(Detected change data)

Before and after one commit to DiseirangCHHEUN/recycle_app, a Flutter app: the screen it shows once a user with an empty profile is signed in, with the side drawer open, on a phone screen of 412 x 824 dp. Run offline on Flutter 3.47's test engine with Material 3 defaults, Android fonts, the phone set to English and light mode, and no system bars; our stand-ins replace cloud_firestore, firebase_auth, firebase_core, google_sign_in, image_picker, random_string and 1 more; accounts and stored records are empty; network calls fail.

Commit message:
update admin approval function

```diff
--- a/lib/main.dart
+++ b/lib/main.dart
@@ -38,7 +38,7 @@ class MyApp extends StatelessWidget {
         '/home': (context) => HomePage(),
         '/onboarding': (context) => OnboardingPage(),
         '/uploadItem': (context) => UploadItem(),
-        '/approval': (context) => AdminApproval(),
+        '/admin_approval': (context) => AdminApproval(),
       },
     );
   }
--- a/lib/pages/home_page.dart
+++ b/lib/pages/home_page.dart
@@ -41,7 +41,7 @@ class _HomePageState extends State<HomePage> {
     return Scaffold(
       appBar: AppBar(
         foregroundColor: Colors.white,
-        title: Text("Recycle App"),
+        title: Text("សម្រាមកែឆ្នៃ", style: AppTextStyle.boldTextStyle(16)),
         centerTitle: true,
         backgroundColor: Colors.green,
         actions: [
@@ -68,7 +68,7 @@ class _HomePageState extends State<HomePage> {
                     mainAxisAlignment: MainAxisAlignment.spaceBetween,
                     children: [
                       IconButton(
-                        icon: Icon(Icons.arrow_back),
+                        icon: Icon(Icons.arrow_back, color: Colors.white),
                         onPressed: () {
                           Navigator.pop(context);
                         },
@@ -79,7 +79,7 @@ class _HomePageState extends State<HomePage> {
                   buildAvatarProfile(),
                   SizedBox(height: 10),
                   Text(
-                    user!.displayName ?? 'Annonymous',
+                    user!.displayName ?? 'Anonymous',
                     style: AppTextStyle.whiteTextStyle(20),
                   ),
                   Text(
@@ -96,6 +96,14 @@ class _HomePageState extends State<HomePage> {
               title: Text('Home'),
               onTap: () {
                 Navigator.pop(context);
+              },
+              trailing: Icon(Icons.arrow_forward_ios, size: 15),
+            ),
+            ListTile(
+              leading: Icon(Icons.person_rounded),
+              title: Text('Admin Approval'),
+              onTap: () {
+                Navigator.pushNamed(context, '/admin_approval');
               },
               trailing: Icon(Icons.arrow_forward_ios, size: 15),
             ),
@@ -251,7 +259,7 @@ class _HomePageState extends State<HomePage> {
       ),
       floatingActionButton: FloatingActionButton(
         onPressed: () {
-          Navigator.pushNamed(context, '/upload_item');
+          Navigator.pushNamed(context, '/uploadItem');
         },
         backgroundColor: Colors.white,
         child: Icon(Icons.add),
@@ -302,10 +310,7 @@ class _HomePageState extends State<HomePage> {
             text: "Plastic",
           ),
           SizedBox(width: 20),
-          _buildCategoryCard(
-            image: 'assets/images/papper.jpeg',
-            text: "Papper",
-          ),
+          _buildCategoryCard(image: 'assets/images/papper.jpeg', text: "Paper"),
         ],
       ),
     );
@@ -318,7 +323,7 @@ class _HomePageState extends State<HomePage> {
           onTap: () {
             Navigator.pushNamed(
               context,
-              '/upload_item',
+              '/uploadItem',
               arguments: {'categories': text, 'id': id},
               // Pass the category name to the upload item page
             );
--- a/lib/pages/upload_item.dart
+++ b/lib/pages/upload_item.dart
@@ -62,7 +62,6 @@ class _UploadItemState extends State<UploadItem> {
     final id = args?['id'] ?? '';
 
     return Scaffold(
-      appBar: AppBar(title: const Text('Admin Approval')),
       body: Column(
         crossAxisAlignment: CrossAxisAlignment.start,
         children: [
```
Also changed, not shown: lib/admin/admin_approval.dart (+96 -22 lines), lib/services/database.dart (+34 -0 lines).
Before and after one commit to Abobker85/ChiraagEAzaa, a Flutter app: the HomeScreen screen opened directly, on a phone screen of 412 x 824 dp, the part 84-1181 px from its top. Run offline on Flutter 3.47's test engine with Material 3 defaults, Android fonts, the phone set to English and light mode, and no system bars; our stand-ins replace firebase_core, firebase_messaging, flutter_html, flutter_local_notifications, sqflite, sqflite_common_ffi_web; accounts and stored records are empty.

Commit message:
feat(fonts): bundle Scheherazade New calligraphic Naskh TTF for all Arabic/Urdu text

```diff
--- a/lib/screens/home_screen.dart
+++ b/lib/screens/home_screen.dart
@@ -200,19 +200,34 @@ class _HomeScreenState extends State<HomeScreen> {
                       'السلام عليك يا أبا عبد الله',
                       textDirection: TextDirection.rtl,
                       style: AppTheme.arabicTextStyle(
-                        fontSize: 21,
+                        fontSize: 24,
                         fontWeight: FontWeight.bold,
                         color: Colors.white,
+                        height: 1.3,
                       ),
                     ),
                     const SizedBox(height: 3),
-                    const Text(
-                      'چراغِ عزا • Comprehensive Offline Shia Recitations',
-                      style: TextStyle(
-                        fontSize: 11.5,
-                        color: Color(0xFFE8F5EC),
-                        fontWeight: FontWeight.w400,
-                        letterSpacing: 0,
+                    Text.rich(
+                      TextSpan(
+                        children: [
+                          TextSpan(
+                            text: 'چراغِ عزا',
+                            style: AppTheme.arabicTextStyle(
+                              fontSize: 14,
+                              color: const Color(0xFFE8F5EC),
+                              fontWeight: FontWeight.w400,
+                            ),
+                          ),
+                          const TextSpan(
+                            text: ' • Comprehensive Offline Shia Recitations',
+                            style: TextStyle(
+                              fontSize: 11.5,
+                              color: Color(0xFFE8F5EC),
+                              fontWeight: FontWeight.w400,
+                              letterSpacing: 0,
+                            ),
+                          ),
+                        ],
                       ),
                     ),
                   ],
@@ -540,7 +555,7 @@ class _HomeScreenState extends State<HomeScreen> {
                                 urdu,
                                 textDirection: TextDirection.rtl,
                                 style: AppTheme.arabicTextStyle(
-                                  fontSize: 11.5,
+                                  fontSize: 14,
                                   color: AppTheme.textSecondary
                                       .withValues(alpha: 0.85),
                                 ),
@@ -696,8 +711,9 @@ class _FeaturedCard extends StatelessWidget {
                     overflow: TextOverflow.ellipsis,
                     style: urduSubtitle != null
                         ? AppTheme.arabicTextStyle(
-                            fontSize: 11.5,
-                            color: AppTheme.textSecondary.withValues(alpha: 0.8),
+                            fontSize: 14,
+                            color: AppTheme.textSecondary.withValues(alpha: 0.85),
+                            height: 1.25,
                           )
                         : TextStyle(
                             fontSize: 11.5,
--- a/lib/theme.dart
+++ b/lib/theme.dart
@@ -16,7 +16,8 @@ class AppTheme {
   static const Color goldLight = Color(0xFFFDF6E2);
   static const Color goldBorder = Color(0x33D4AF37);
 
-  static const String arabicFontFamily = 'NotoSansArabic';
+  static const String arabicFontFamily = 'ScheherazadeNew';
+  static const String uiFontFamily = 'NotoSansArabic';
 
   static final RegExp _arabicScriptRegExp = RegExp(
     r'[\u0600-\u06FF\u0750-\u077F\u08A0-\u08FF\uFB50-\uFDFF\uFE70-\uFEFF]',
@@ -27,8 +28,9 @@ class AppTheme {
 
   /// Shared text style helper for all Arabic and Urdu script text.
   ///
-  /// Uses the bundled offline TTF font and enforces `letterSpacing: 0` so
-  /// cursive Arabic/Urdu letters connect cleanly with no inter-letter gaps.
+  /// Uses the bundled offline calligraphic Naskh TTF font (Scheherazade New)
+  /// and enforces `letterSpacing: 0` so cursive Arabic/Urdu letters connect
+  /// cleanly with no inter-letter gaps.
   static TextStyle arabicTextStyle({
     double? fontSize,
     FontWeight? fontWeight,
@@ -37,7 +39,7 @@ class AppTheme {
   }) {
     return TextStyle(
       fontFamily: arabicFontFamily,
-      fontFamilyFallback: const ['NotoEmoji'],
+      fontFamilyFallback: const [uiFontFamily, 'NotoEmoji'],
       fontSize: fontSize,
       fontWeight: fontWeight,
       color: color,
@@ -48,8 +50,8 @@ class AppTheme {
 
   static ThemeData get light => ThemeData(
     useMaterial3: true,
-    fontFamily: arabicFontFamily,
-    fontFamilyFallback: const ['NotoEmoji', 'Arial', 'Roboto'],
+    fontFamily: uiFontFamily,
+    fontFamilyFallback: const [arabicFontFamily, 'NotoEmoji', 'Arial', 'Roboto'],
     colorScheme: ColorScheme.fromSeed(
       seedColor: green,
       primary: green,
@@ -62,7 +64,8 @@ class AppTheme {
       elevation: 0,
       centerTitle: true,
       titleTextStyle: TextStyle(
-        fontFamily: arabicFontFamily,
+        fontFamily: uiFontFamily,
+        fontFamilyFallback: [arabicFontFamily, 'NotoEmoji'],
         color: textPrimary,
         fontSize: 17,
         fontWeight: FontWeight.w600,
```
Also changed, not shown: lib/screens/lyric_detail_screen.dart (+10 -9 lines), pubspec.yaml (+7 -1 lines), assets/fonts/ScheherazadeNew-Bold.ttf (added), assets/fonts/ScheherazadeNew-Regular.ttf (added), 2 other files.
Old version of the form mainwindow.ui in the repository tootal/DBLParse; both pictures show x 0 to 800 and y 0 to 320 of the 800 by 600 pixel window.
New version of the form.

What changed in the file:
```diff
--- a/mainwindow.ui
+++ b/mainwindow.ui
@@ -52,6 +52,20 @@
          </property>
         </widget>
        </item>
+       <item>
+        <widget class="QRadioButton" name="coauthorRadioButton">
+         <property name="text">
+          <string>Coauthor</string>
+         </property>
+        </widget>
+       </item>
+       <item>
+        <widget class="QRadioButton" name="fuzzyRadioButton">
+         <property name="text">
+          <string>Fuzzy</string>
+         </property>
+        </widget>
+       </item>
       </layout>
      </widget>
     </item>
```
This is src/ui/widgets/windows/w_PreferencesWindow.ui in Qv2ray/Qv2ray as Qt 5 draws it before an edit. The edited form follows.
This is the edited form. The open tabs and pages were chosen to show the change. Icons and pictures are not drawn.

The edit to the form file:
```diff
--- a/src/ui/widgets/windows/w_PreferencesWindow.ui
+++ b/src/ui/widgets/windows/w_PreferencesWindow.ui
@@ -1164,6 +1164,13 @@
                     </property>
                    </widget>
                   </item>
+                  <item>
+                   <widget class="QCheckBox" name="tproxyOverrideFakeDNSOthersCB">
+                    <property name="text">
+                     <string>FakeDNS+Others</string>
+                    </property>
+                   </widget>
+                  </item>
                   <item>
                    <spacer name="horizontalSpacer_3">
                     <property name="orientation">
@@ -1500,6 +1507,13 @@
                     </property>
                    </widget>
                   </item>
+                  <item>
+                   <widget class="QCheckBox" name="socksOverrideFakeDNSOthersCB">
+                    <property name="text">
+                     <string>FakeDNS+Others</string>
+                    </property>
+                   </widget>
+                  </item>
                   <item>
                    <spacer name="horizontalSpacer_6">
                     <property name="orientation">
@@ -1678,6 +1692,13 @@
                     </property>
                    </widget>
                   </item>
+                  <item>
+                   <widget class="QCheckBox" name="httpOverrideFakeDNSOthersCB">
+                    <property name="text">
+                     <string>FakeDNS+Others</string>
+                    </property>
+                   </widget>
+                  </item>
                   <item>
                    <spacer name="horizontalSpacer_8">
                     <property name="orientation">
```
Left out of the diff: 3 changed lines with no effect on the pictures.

What is expected:
If a line above contains the word "HomePage", it counts; state how many lines count, and nothing more.

Result below:
8